Bivariate analysis in shows that participants with apparent underreporting of past 90-day cocaine use were more likely to be African American (χ2 (1, n = 609) =79.20, p < .001) and were less likely to be Caucasian (χ2 (1, n = 609) = 72.31, p < .001), married (χ2 (1, n= 608) = 4.90, p < .05), and employed (χ2 (1, n = 609) = 11.94, p < .001) (, left column). They were more likely to report frequent cocaine use since 1972 (χ2 (1, n = 609) = 7.69, p < .01), to smoke the substance (χ2 (1, n = 608) = 9.94, p < .01), and to have had their last quit attempts involving inpatient care (χ2 (1, n = 609) = 12.72, p < .001). These participants were also more likely to have chemically treated hair (χ2 (1, n = 227) = 4.15, p < .05) and were more likely to provide a short (i.e., < 3cm) hair sample (χ2 (1, n = 609) = 23.21, p < .001). Apparent underreporting of marijuana (i.e., self-report was negative and hair test was positive; , middle column) was significantly related only to frequent marijuana use since 1972 (χ2 (1, n = 513) = 4.83, p < .05). Apparent overestimate of marijuana by self-report (i.e., self-report was positive and hair test was negative; , right column) was associated with being African American (χ2 (1, n = 519) = 17.15, p < .001), with not being Caucasian (χ2 (1, n = 519) = 14.85, p < .001), and being unmarried (χ2 (1, n = 518) = 11.38, p < .001). It is also associated with frequent marijuana use since 1972 (χ2 (1, n = 518) = 27.04, p < .001), having diagnoses of antisocial personality disorder (χ2 (1, n = 519) = 7.10, p < .01) or PTSD (χ2 (1, n = 519) = 8.37, p < .01) since 1972, and providing a short hair sample (< 3cm) (χ2 (1, n = 519) = 17.34, p < .001). All other comparisons were non-significant.
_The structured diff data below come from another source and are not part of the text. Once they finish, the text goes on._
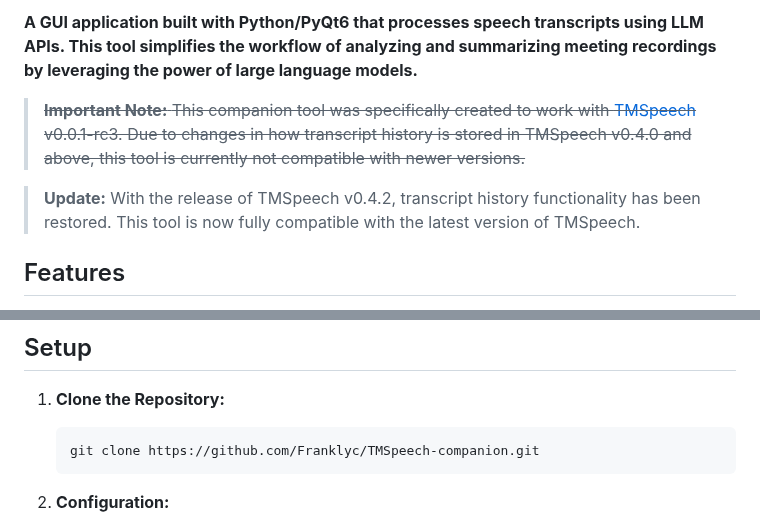
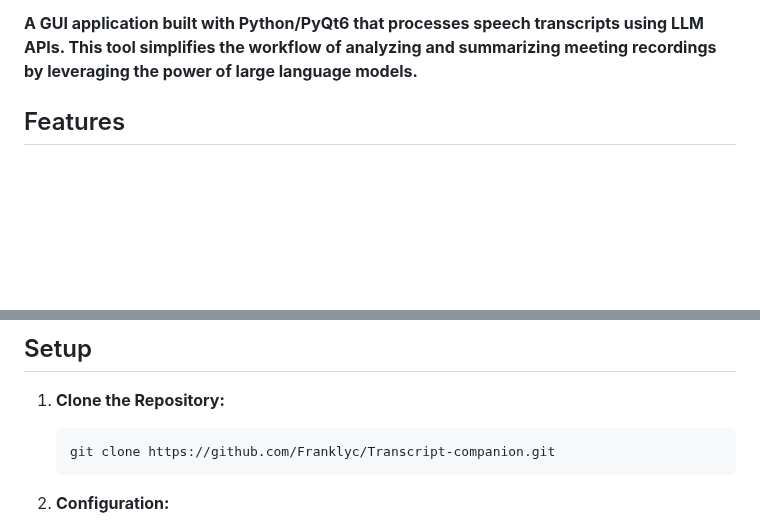
Before and after one commit to Franklyc/Transcript-companion, a Markdown page: README.md, 2 parts joined by grey strips. Rendered like a GitHub page; blank space fills up the shorter version.

Commit message:
docs: update README files

````diff
--- a/README.md
+++ b/README.md
@@ -10,10 +10,6 @@
   - [Dark Theme](#dark-theme)
 
 **A GUI application built with Python/PyQt6 that processes speech transcripts using LLM APIs. This tool simplifies the workflow of analyzing and summarizing meeting recordings by leveraging the power of large language models.**
-
-> ~~**Important Note:** This companion tool was specifically created to work with [TMSpeech](https://github.com/jxlpzqc/TMSpeech) v0.0.1-rc3. Due to changes in how transcript history is stored in TMSpeech v0.4.0 and above, this tool is currently not compatible with newer versions.~~
-
-> **Update:** With the release of TMSpeech v0.4.2, transcript history functionality has been restored. This tool is now fully compatible with the latest version of TMSpeech.
 
 ## Features
 
@@ -71,7 +67,7 @@ pip install -r requirements.txt
 1. **Clone the Repository:**
 
    ```bash
-   git clone https://github.com/Franklyc/TMSpeech-companion.git
+   git clone https://github.com/Franklyc/Transcript-companion.git
    ```
 
 2. **Configuration:**
````
Also changed, not shown: README_zh.md (+1 -5 lines).
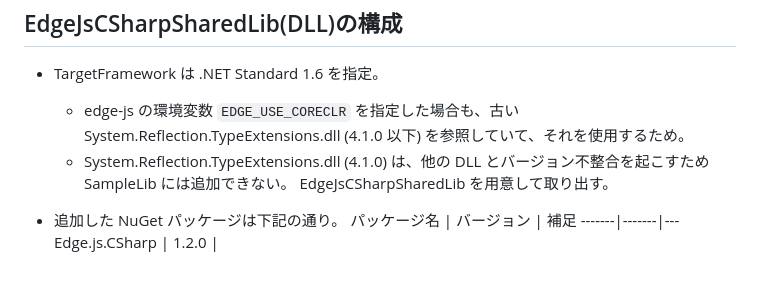
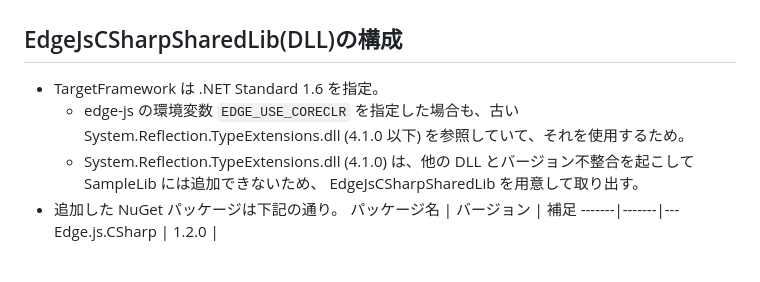
Before and after one commit to nakamurakko/electron-dll-sample, a Markdown page: README.md, the part around the change. Rendered like a GitHub page.

```diff
--- a/README.md
+++ b/README.md
@@ -71,8 +71,7 @@
 
 * TargetFramework は .NET Standard 1.6 を指定。
     * edge-js の環境変数 `EDGE_USE_CORECLR` を指定した場合も、古い System.Reflection.TypeExtensions.dll (4.1.0 以下) を参照していて、それを使用するため。
-    * System.Reflection.TypeExtensions.dll (4.1.0) は、他の DLL とバージョン不整合を起こすため SampleLib には追加できない。 EdgeJsCSharpSharedLib を用意して取り出す。
-
+    * System.Reflection.TypeExtensions.dll (4.1.0) は、他の DLL とバージョン不整合を起こして SampleLib には追加できないため、 EdgeJsCSharpSharedLib を用意して取り出す。
 * 追加した NuGet パッケージは下記の通り。
     パッケージ名 | バージョン | 補足
     -------|-------|---
```
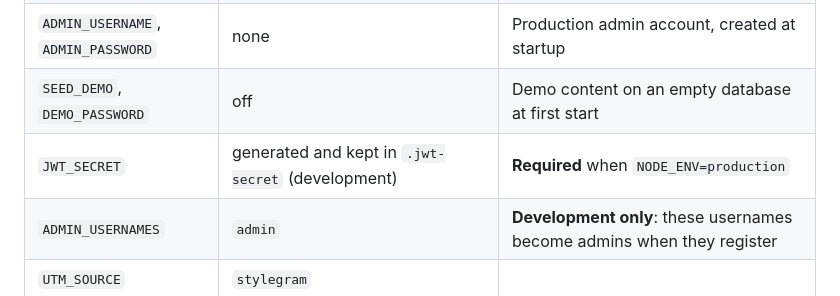
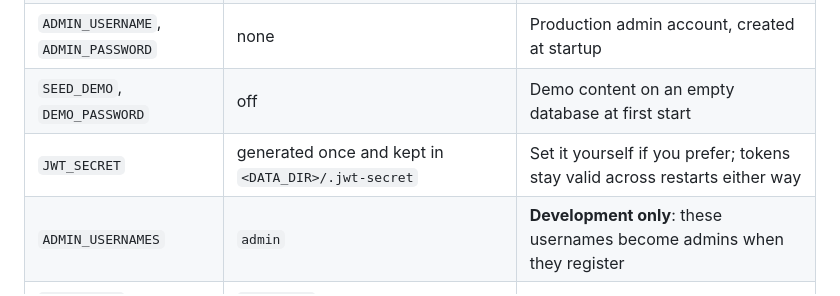
Before and after one commit to fardeen79-ops/Stylegram, a Markdown page: README.md, the part around the change. Drawn GitHub-style.

Commit message:
README: JWT_SECRET is optional in production
Co-Authored-By: Claude Opus 5.5 <noreply@anthropic.com>
Claude-Session: https://claude.ai/code/session_012cx9SNGutBoV4A1UfNKXgD

```diff
--- a/README.md
+++ b/README.md
@@ -172,7 +172,7 @@ height.
 | `UPLOAD_DIR` | `<DATA_DIR>/uploads` | Processed images, served at `/media/` |
 | `ADMIN_USERNAME`, `ADMIN_PASSWORD` | none | Production admin account, created at startup |
 | `SEED_DEMO`, `DEMO_PASSWORD` | off | Demo content on an empty database at first start |
-| `JWT_SECRET` | generated and kept in `.jwt-secret` (development) | **Required** when `NODE_ENV=production` |
+| `JWT_SECRET` | generated once and kept in `<DATA_DIR>/.jwt-secret` | Set it yourself if you prefer; tokens stay valid across restarts either way |
 | `ADMIN_USERNAMES` | `admin` | **Development only**: these usernames become admins when they register |
 | `UTM_SOURCE` | `stylegram` | |
 
```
Variables associated with disagreement between self-report and hair testing: cocaine and marijuanaa
Multivariate analyses for disagreement between self-reported cocaine use and positive cocaine hair result (self-report negative and hair drug test positive; left column) yielded an excellent overall fit (Wald Chi-square = 62.7 with p < .0001; c = 0.928). Adjusted odds ratios (AORs) show that this disagreement was significantly associated with younger age, being African American, racial identification as “other,” inpatient care for the participant's most recent quit attempt, and not having ASPD (AOR=0.76, 27.74, 5.16, 5.84, and 0.27, respectively). Although measures associated with disagreement at the bivariate level were correlated, diagnostic analyses did not suggest a high level of multicollinearity among significant predictors.
Adjusted odds ratios (95% confidence intervals) showing major predictors of the disagreement between self-report and hair testing: cocaine and marijuanaa
For the apparent underreporting of marijuana use (i.e., self-report negative and hair drug test positive; middle column), no individual variable was associated with the disagreement between marijuana self-report and hair test (Wald Chi-square = 13.1 with p = .28; c = 0.739). The analysis of apparent overestimate of marijuana use (, right column) yielded an excellent overall fit (Wald Chi-square = 29.9 with p =.0079; c = 0.865). Participants with positive self-report but negative hair testing were also more likely to report frequent marijuana use at some time since 1972 and more likely to provide a short (i.e., < 3cm) hair sample (AOR=27.5 and 3.86, respectively).